Some people think that O.J. Simpson’s acquittal damaged the credibility of DNA testing. In a chapter devoted to the case, Mr. Levy explains that the science is so powerful that the defense never attacked it. Instead, it systematically cast doubt on two other things: the motives of police officers and the quality of laboratory procedures. It turned Detective Mark Fuhrman’s empty boasting to a screen-writer about how he despised and mistreated blacks, into motivation for a massive frame-up. It also turned evidence of a few sloppy procedures at the Los Angeles police laboratory into the theoretical possibility that all of the incriminating DNA evidence had been “contaminated.”
In fact, some of the techniques used by the lab do require great care. When samples are very small, they may be contaminated if the same tweezers are used to pick them up. However, the idea that many samples of the blood of O.J. Simpson and his two victims could have been consistently “contaminated” in ways that implicated Mr. Simpson beggars the imagination. Likewise, the police could not have framed Mr. Simpson unless a number of key investigators had spontaneously decided to railroad an innocent man and had stuck to their frame-up story throughout the trial.
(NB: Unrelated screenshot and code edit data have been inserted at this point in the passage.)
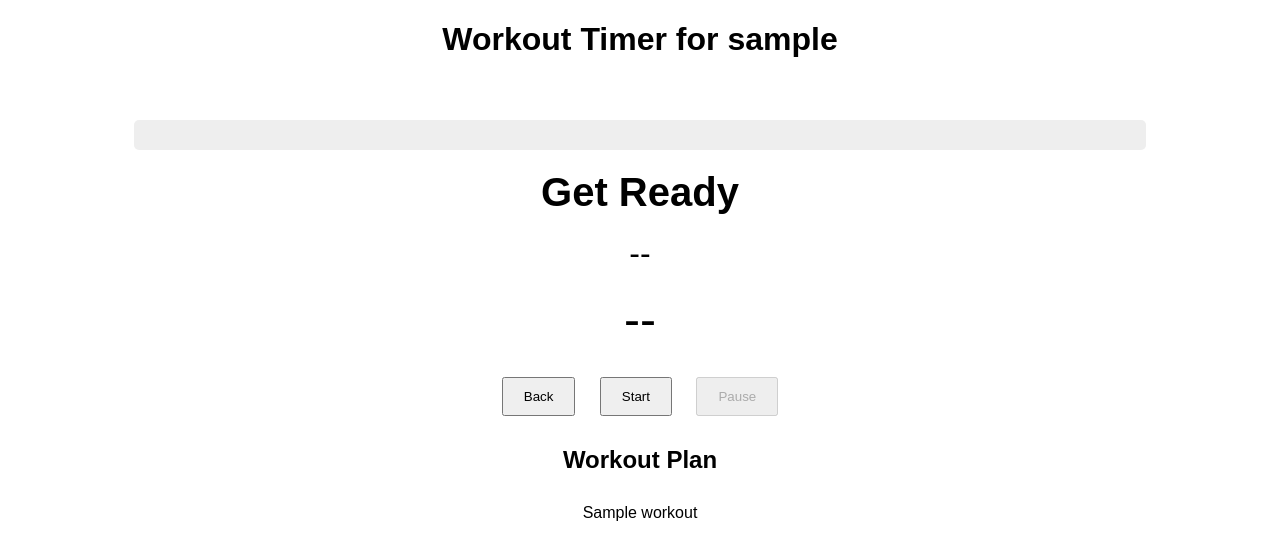
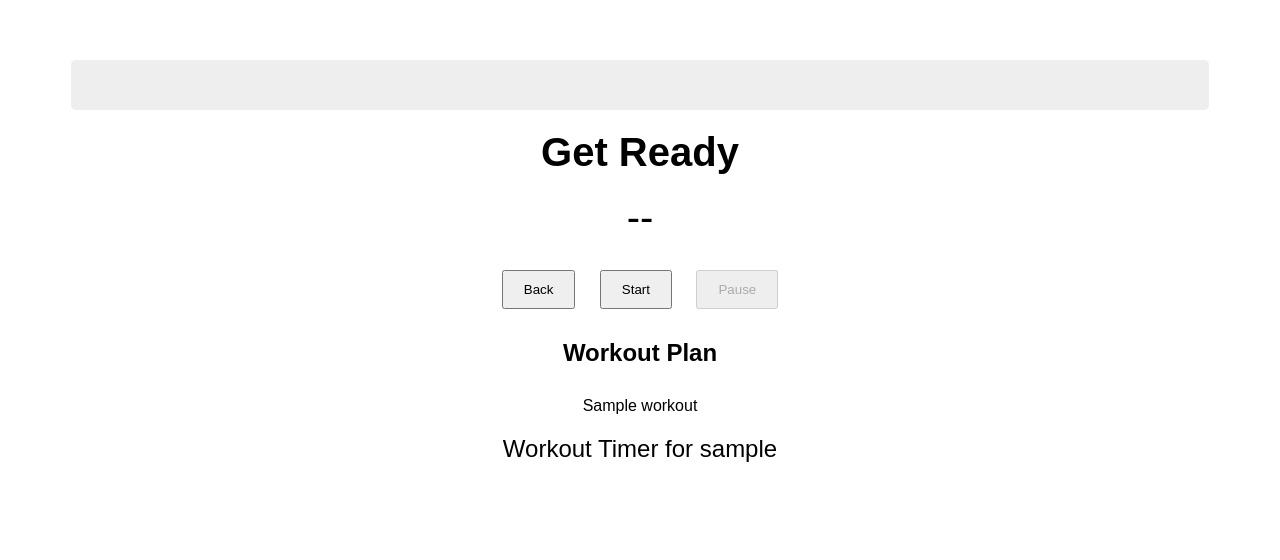
Before and after one commit to dafioram/workoutapp, a Flask app: template templates/timer.html in a window 1280 px wide. Shown: the top 560 px of the page. Run offline with Flask 3, Linux system fonts and the light colour scheme; the template is opened without the code that fills it: most values are stand-ins (such as "Sample title", 1, 10 or a date in 2020).

Commit message:
improve timer page a lot

```diff
--- a/templates/timer.html
+++ b/templates/timer.html
@@ -4,22 +4,40 @@
   <title>Workout Timer</title>
   <style>
     body { font-family: sans-serif; text-align: center; margin-top: 20px; transition: background 0.5s; }
-    #exercise { font-size: 2em; margin: 20px 0; }
-    #time { font-size: 3em; margin: 20px 0; }
+    #exercise { font-size: 2.5em; margin: 20px 0; }
     #phaseLabel { font-size: 2.5em; font-weight: bold; margin: 20px 0; }
-    #next { color: gray; margin: 10px 0; }
+    #next { color: gray; margin: 10px 0; font-size: 1.2em; }
     #exercise-img { height: 300px; width: auto; margin: 20px auto; display: block; }
     #next-img { max-width: 150px; max-height: 150px; margin: 10px auto; display: block; opacity: 0.6; }
     button { padding: 10px 20px; margin: 10px; }
     #workoutList { text-align: center; margin-top: 30px; }
     #workoutList span { margin: 0 5px; }
-    .current { font-weight: bold; color: darkred; }
+    .current { font-weight: bold; color: red; } /* Updated to red highlight */
     .exercise-phase { background: #d4edda; }
     .rest-phase { background: #ffeeba; }
     .setrest-phase { background: #d1ecf1; }
     .complete-phase { background: #e2e3e5; }
-    #progressContainer { width: 80%; height: 30px; margin: 20px auto; background: #eee; border-radius: 5px; overflow: hidden; }
-    #progressBar { height: 100%; width: 0%; background: green; transition: width 0.25s; }
+    #progressContainer {
+      width: 90%;
+      height: 50px;
+      margin: 20px auto;
+      background: #eee;
+      border-radius: 5px;
+      overflow: hidden;
+      position: relative;
+    }
+    #progressBar {
+      height: 100%;
+      width: 0%;
+      background: green;
+      transition: width 0.25s;
+      display: flex;
+      align-items: center;
+      justify-content: center;
+      color: white;
+      font-weight: bold;
+      font-size: 1.5em;
+    }
     #overallContainer {
       display: flex;
       width: 80%;
@@ -49,10 +67,21 @@
       border-radius: 5px;
       transition: width 0.25s;
     }
+    #setExerciseInfo {
+      font-size: 1.2em;
+      font-weight: bold;
+      color: #333;
+      text-align: center;
+      margin: 10px 0;
+    }
+    #usernameHeader {
+      font-size: 1.5em;
+      margin: 20px 0;
+      font-weight: normal;
+    }
   </style>
 </head>
 <body>
-  <h1>Workout Timer for {{ username }}</h1>
   <div id="overallContainer"></div>
   <div id="progressContainer">
     <div id="progressBar"></div>
@@ -60,16 +89,19 @@
   <div id="phaseLabel">Get Ready</div>
   <div id="exercise">--</div>
   <img id="exercise-img" src="" alt="" style="display:none">
-  <div id="time">--</div>
   <div id="next"></div>
   <img id="next-img" src="" alt="" style="display:none;">
   <button onclick="location.href='{{ url_for('index') }}'">Back</button>
   <button id="startBtn" onclick="startWorkout()">Start</button>
   <button id="pauseBtn" onclick="togglePause()" disabled>Pause</button>
   <h2>Workout Plan</h2>
-<div id="workoutList">
-  {{ workout | map(attribute='name') | join(', ') }}
-</div>
+  <div id="workoutList">
+    {% for ex in workout %}
+      <span data-index="{{ loop.index0 }}">{{ ex.name }}</span>{% if not loop.last %}| {% endif %}
+    {% endfor %}
+  </div>
+  <div id="setExerciseInfo"></div>
+  <h1 id="usernameHeader">Workout Timer for {{ username }}</h1>
   <script>
   const workout = [
     {% for ex in workout %}
@@ -171,13 +203,17 @@
       }
       return;
     }
-    document.getElementById("time").innerText = formatTime(timeLeft);
     let total = (phase === "exercise") ? exDuration :
                 (phase === "rest") ? restDuration :
                 (phase === "setrest") ? setRest :
                 (phase === "countdown") ? 7 : 1;
     let percent = ((total - timeLeft) / total) * 100;
     document.getElementById("progressBar").style.width = percent + "%";
+    document.getElementById("progressBar").innerText =
+      (phase === "exercise") ? `EXERCISE ${formatTime(timeLeft)}` :
+      (phase === "rest") ? `REST ${formatTime(timeLeft)}` :
+      (phase === "countdown") ? formatTime(timeLeft) :
+      (phase === "setrest") ? formatTime(timeLeft) : "";
     updateOverallProgress();
     timeLeft--;
     timer = setTimeout(tick, 1000);
@@ -194,7 +230,8 @@
     timeLeft = 7;
     updatePhaseDisplay("Get Ready!", "rest-phase", "gray");
     document.getElementById("exercise").innerText = "Starting soon...";
-    document.getElementById("time").innerText = timeLeft;
+    document.getElementById("setExerciseInfo").innerText = "";
+    document.getElementById("progressBar").innerText = formatTime(timeLeft);
     tick();
   }
   function startExercise() {
@@ -203,7 +240,8 @@
         phase = "setrest";
         timeLeft = setRest;
         updatePhaseDisplay("Rest Between Sets", "setrest-phase", "blue");
-        document.getElementById("exercise").innerText = `Set Rest (${currentSet}/${numSets})`;
+        document.getElementById("exercise").innerText = `Set Rest`;
+        document.getElementById("setExerciseInfo").innerText = `Set ${currentSet}/${numSets}`;
         document.getElementById("next").innerText = `Set ${currentSet+1} starts soon`;
         showImage(null, null);
         highlightCurrent(-1);
@@ -213,7 +251,8 @@
         phase = "complete";
         updatePhaseDisplay("Workout Complete!", "complete-phase", "gray");
         document.getElementById("exercise").innerText = "Done!";
-        document.getElementById("time").innerText = "";
+        document.getElementById("setExerciseInfo").innerText = "";
+        document.getElementById("progressBar").innerText = "";
         document.getElementById("next").innerText = "";
         showImage(null, null);
         highlightCurrent(-1);
@@ -224,8 +263,9 @@
     phase = "exercise";
     const ex = workout[currentIndex];
     timeLeft = exDuration;
-    updatePhaseDisplay("EXERCISE!", "exercise-phase", "green");
-    document.getElementById("exercise").innerText = `Set ${currentSet}/${numSets} - Exercise ${currentIndex+1}/${workout.length}: ${ex.name}`;
+    updatePhaseDisplay("", "exercise-phase", "green");
+    document.getElementById("exercise").innerText = ex.name;
+    document.getElementById("setExerciseInfo").innerText = `Set ${currentSet}/${numSets} Ex ${currentIndex+1}/${workout.length}`;
     const nextEx = (currentIndex < workout.length - 1) ? workout[currentIndex+1] : null;
     document.getElementById("next").innerText = nextEx
         ? `Next: ${nextEx.name}`
@@ -238,8 +278,9 @@
   function startRest() {
     phase = "rest";
     timeLeft = restDuration;
-    updatePhaseDisplay("REST", "rest-phase", "orange");
+    updatePhaseDisplay("", "rest-phase", "orange");
     document.getElementById("exercise").innerText = `Rest`;
+    document.getElementById("setExerciseInfo").innerText = `Set ${currentSet}/${numSets}`;
     const nextEx = workout[currentIndex];
     document.getElementById("next").innerText = `Next: ${nextEx.name}`;
     showImage(null, nextEx.image);
```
Although Mr. Levy does not say so directly, the facts he presents confirm the view that the mostly-non-white jury was simply looking for excuses to acquit. That preposterous theories of contamination and police dishonesty were all the jurors needed is yet more evidence of the racial solidarity blacks take for granted.
Although the Simpson case, with its high-priced experts and flashy lawyers, may have shown that a receptive jury can be distracted from damning DNA evidence, it has by no means discredited such evidence. As Mr. Levy points out, it is simply not possible to deny a strong DNA identification. If the laboratory finds the suspect’s semen in a rape victim, he cannot deny it is his. Instead, he must claim that he and the woman had consensual sex. Likewise, there is no way for a suspect to claim that the blood on his shirt did not come from the victim; he must think up some non-incriminating way to account for its presence.
DNA testing has leapt all the liberal and racial hurdles in its path and, when properly conducted, should provide unshakable evidence.